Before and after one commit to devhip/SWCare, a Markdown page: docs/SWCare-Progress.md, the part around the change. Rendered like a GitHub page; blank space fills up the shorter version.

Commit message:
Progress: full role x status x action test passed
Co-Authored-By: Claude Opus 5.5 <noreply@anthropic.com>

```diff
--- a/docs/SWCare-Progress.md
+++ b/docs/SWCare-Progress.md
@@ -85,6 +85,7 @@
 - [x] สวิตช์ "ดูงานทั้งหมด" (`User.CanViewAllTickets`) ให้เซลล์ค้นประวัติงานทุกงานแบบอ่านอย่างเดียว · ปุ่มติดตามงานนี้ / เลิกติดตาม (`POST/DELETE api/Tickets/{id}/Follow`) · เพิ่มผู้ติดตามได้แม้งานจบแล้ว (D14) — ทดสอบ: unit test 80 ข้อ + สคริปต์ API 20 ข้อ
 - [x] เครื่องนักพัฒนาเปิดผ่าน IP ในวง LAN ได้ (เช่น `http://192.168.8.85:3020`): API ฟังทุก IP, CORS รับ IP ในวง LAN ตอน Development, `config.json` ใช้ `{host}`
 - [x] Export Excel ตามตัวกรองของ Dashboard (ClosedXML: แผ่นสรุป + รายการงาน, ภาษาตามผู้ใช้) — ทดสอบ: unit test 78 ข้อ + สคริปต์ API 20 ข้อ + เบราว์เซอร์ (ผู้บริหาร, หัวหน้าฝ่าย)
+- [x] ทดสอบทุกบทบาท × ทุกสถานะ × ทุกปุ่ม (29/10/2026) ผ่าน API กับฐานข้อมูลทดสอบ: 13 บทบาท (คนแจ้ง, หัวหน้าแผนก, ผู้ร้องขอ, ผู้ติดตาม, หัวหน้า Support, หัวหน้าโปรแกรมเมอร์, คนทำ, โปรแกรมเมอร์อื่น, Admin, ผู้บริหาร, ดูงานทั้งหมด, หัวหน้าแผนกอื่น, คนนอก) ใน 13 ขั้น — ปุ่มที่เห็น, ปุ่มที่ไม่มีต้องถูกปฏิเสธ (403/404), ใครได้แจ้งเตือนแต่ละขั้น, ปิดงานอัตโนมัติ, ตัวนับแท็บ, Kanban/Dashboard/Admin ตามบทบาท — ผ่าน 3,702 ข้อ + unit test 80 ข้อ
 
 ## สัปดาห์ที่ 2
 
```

○ ○ ○ ○ ○

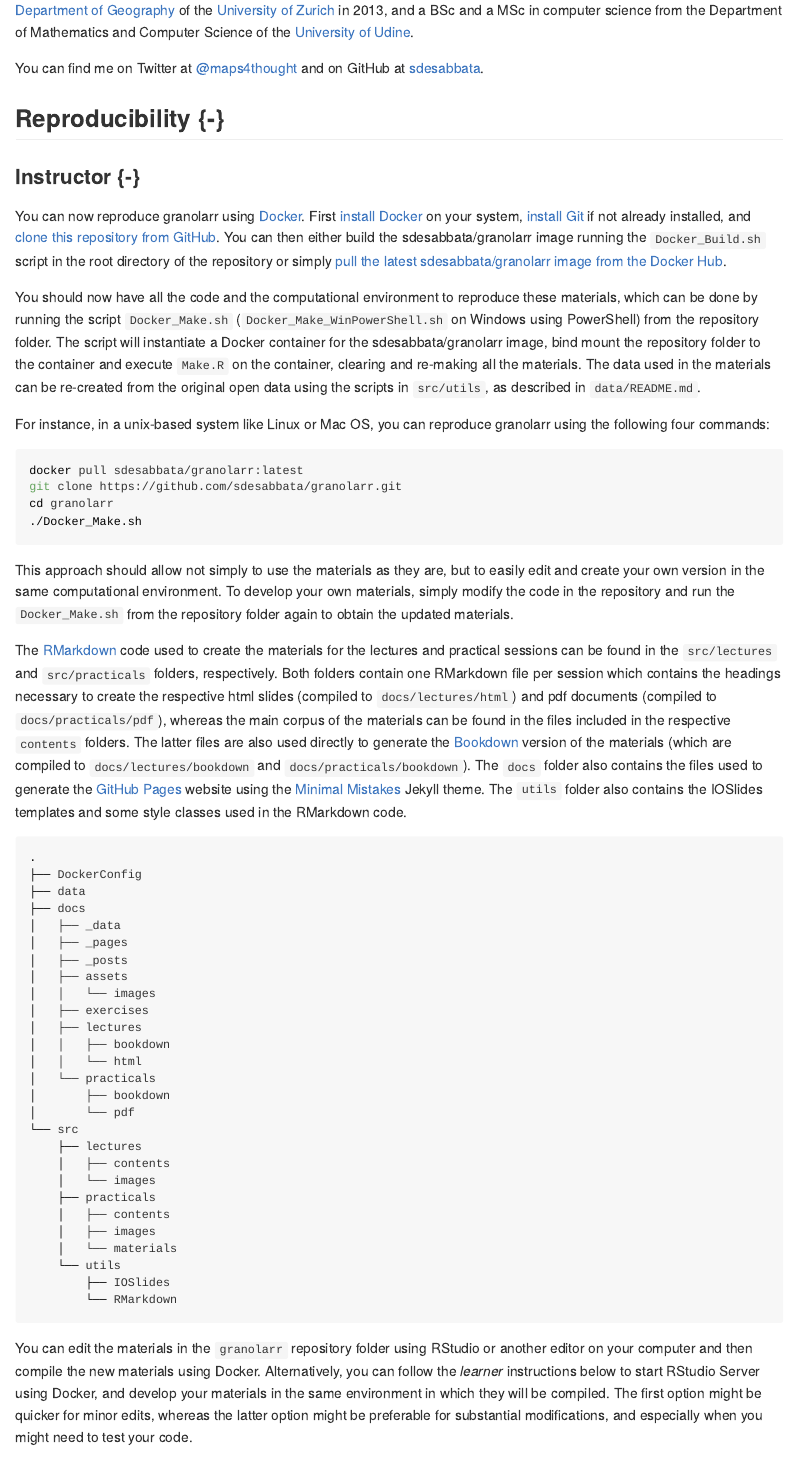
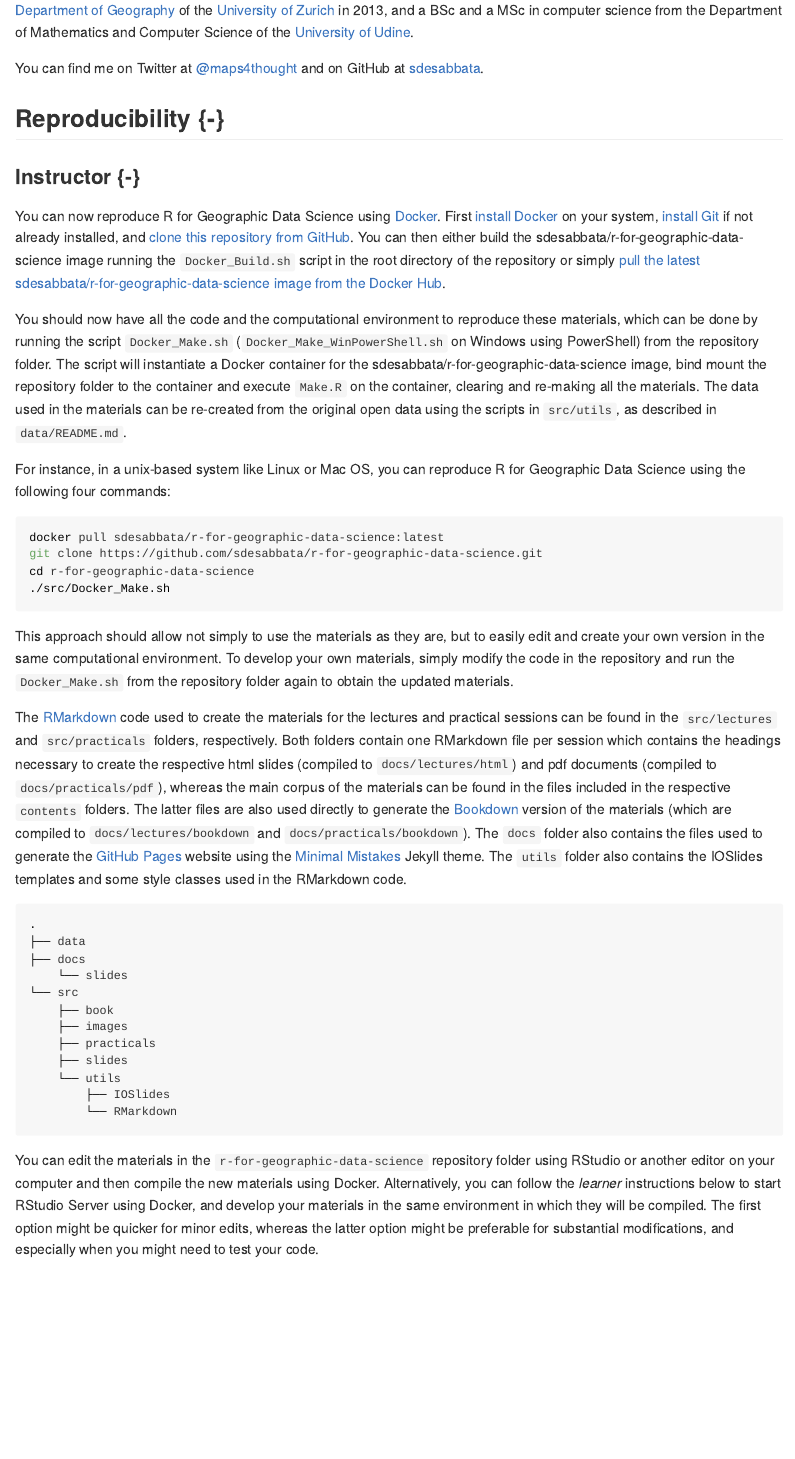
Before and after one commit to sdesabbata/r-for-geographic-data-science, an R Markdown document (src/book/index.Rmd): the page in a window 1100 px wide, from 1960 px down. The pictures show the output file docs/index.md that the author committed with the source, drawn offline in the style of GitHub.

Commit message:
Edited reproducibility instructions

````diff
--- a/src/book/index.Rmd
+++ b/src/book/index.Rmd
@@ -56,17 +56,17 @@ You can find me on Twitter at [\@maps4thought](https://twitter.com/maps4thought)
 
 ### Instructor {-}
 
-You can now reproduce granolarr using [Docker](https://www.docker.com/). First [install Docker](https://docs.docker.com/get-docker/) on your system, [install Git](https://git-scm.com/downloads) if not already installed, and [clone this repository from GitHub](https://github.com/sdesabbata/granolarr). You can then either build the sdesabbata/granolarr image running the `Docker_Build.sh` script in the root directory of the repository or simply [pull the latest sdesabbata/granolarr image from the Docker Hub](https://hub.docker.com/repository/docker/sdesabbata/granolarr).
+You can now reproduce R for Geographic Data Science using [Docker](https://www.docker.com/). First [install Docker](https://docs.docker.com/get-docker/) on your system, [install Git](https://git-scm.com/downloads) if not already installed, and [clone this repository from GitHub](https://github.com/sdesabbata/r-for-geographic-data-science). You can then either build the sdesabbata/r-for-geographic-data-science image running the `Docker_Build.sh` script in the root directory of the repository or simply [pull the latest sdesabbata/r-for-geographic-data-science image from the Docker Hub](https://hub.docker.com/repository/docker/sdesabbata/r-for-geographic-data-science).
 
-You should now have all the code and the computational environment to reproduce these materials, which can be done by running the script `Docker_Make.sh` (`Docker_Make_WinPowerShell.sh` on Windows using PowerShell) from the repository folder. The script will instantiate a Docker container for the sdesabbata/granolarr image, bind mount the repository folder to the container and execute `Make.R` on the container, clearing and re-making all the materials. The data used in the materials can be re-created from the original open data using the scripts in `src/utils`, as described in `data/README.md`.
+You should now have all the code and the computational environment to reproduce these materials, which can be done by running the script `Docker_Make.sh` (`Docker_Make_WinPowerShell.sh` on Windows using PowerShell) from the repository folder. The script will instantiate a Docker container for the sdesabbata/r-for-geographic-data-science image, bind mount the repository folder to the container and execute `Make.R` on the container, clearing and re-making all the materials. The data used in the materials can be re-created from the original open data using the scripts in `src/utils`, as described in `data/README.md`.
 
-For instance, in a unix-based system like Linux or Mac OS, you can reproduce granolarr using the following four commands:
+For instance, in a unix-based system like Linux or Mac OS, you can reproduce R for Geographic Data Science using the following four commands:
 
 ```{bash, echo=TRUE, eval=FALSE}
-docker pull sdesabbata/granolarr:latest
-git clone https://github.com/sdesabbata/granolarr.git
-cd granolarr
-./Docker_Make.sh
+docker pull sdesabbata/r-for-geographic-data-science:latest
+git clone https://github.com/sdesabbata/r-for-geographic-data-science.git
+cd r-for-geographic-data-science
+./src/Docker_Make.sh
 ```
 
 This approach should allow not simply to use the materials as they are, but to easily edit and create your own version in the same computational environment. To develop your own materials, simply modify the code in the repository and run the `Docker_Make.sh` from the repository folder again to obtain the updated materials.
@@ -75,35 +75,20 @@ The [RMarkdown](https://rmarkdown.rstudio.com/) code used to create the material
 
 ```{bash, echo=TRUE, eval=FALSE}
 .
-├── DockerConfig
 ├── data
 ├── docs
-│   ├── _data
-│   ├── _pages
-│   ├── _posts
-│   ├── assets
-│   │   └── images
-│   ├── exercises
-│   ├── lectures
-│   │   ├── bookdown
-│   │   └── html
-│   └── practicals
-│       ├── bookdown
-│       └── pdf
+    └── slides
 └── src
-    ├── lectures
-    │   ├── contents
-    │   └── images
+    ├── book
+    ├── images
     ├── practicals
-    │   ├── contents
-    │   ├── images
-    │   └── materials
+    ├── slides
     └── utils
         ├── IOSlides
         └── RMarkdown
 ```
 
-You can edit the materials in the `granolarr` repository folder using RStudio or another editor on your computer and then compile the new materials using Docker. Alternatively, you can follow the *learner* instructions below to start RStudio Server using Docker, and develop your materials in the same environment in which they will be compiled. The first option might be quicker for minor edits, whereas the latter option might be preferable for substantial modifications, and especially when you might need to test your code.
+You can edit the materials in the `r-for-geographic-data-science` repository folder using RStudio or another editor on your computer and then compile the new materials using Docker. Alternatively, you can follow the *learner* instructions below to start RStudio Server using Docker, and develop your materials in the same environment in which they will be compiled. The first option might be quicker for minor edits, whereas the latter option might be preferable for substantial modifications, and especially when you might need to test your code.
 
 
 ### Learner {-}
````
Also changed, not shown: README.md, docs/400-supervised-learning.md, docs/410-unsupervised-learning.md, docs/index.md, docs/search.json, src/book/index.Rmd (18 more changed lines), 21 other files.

○ ○ ○ ○ ○

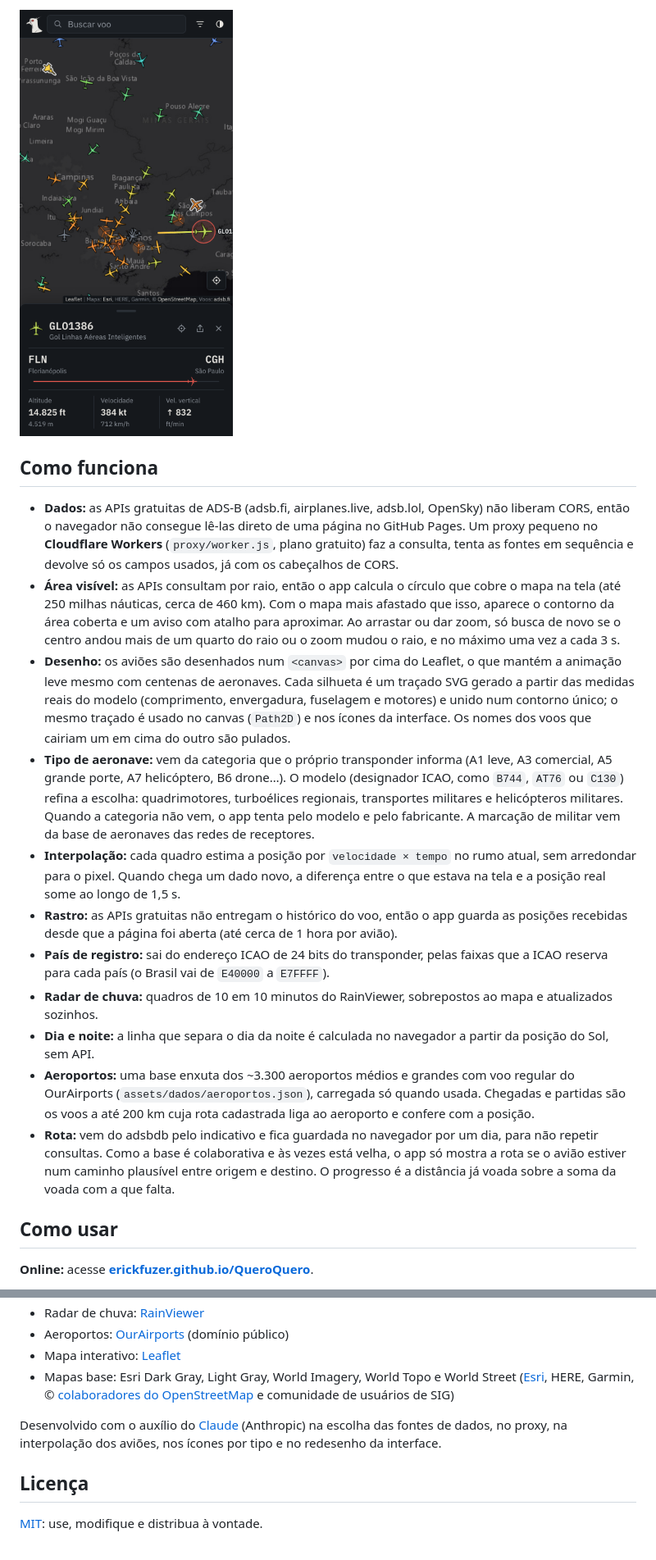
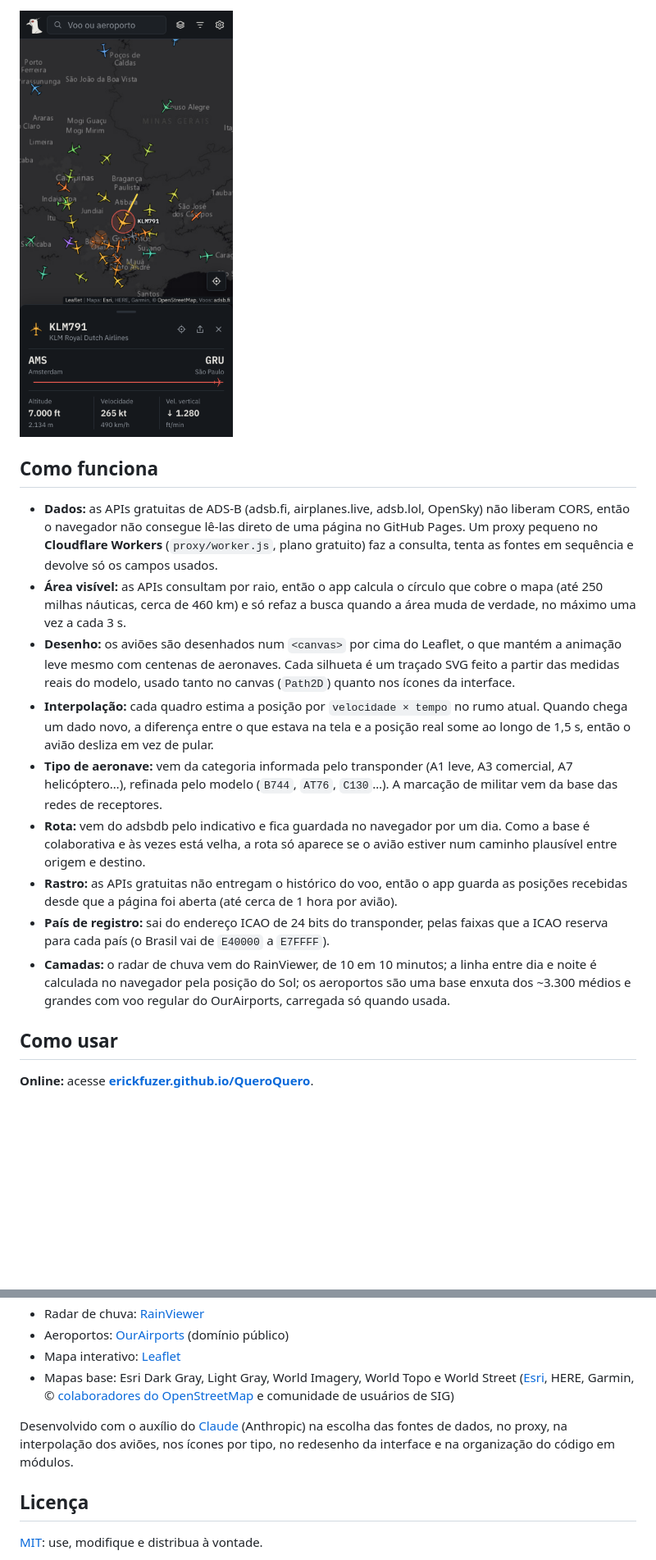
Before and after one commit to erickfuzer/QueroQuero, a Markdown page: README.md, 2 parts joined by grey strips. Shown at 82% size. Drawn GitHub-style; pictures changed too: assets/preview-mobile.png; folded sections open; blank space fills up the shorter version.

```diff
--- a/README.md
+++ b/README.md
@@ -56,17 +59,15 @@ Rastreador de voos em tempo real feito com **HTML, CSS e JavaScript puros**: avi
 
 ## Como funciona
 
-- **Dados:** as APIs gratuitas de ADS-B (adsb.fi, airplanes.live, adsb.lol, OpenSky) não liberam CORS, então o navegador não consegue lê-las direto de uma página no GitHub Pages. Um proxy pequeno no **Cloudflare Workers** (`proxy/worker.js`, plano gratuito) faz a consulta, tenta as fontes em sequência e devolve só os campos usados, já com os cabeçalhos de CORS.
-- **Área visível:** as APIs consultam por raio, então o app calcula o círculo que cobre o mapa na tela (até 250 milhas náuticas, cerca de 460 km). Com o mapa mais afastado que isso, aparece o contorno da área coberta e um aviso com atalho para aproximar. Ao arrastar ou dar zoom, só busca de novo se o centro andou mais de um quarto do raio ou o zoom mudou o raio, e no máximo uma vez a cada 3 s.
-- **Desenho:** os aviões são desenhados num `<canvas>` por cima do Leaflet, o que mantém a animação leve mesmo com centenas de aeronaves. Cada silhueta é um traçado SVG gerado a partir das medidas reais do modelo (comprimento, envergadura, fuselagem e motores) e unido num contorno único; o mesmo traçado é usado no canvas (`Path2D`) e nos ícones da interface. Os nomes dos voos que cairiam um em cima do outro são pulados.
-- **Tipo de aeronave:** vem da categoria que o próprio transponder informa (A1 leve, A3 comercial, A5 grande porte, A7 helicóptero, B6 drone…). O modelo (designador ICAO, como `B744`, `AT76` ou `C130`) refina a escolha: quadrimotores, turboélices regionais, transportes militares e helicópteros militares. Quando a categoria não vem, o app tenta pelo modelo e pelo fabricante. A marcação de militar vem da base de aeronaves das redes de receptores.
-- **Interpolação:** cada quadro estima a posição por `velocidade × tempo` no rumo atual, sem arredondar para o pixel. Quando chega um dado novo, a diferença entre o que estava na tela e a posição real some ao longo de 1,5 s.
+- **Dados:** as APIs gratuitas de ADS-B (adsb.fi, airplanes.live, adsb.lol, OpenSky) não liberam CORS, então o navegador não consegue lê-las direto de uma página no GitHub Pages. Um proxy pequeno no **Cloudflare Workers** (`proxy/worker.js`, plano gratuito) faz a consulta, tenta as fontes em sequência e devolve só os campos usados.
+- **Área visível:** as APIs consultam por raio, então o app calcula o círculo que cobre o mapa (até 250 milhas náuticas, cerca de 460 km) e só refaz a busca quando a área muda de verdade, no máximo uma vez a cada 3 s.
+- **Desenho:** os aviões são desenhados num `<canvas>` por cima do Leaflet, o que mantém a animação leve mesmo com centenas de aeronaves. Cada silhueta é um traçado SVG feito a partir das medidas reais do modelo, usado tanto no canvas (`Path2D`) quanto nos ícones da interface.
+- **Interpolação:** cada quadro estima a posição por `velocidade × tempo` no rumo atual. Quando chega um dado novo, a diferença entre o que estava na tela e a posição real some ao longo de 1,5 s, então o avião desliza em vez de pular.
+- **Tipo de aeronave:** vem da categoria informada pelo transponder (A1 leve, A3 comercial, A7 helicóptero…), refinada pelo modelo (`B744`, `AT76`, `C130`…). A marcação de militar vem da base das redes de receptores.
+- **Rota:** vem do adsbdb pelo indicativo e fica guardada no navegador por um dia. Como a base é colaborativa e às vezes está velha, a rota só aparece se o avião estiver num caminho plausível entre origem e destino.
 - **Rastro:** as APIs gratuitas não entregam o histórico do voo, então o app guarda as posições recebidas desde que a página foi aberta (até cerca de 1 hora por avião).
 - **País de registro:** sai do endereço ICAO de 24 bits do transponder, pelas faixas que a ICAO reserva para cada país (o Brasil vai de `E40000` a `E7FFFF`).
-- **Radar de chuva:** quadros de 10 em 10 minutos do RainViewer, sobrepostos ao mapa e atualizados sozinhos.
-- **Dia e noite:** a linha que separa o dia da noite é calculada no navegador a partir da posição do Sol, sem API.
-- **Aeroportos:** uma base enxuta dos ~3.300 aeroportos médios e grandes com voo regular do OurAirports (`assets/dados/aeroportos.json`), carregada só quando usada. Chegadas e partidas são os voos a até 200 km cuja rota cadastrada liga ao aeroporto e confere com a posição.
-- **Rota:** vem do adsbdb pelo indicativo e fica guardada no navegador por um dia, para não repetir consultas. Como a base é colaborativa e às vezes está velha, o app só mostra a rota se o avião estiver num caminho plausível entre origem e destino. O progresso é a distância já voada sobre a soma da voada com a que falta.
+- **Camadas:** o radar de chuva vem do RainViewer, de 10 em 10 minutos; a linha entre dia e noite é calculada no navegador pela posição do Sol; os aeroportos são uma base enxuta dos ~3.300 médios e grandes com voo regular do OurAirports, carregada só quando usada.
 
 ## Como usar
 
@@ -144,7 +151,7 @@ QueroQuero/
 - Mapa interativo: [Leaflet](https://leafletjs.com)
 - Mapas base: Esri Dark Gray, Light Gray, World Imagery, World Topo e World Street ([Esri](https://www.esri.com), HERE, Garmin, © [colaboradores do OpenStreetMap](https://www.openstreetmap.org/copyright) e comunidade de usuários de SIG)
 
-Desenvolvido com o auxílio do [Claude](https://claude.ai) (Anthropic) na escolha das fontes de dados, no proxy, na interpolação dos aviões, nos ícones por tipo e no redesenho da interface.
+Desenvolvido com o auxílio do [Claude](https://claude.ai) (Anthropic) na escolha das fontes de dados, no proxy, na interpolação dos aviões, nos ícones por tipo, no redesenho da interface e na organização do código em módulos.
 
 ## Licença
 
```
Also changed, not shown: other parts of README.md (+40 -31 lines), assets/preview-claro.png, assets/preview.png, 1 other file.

○ ○ ○ ○ ○

▶ **INSTRUCTIONS FOR THE TASK**:
Your answer should hold every line of the entries that contains the string "Leaflet".

▶ **ANSWER TO THIS PROBLEM**:
-- **Desenho:** os aviões são desenhados num `<canvas>` por cima do Leaflet, o que mantém a animação leve mesmo com centenas de aeronaves. Cada silhueta é um traçado SVG gerado a partir das medidas reais do modelo (comprimento, envergadura, fuselagem e motores) e unido num contorno único; o mesmo traçado é usado no canvas (`Path2D`) e nos ícones da interface. Os nomes dos voos que cairiam um em cima do outro são pulados.
+- **Desenho:** os aviões são desenhados num `<canvas>` por cima do Leaflet, o que mantém a animação leve mesmo com centenas de aeronaves. Cada silhueta é um traçado SVG feito a partir das medidas reais do modelo, usado tanto no canvas (`Path2D`) quanto nos ícones da interface.
 - Mapa interativo: [Leaflet](https://leafletjs.com)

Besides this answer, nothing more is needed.